PROBLEM:
Every line holding "this" should be copied from the records below.
--------------------------------
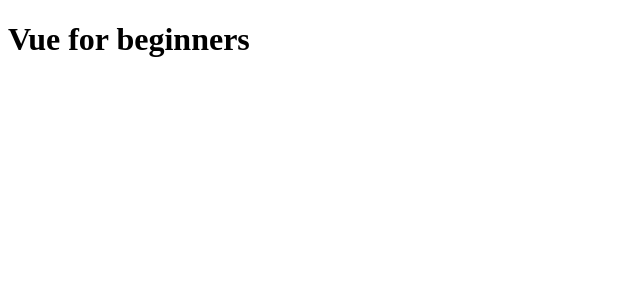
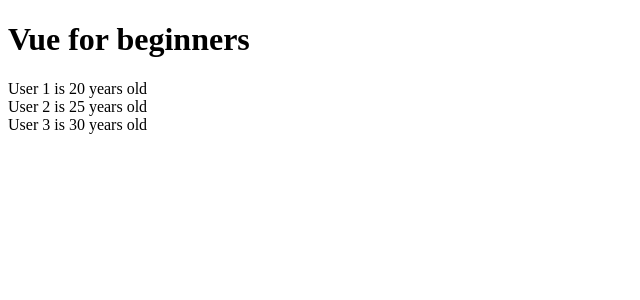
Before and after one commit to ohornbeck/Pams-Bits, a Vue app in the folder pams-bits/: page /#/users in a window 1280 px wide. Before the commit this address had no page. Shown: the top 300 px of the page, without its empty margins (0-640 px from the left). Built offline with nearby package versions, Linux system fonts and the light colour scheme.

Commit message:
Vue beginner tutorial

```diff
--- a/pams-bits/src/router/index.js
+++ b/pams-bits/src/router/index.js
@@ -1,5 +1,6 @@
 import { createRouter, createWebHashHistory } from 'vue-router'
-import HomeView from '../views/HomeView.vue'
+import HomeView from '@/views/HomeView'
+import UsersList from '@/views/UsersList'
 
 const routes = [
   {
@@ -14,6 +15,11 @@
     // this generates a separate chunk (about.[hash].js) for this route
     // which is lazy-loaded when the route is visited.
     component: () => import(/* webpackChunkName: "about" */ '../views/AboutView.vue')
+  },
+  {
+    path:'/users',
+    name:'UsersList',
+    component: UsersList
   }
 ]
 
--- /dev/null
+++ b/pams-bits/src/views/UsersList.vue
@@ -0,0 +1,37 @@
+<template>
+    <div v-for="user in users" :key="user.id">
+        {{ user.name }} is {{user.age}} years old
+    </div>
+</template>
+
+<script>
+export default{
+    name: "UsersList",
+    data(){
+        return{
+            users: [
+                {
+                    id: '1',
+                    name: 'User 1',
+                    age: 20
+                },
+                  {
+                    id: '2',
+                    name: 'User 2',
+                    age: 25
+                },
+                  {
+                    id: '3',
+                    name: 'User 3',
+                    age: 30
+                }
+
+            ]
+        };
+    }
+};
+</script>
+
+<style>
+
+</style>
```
--------------------------------
ANSWER SPACE:
Before and after one commit to ohornbeck/Pams-Bits, a Vue app in the folder pams-bits/: page /#/users in a window 1280 px wide. Before the commit this address had no page. Shown: the top 300 px of the page, without its empty margins (0-640 px from the left). Built offline with nearby package versions, Linux system fonts and the light colour scheme.
     // this generates a separate chunk (about.[hash].js) for this route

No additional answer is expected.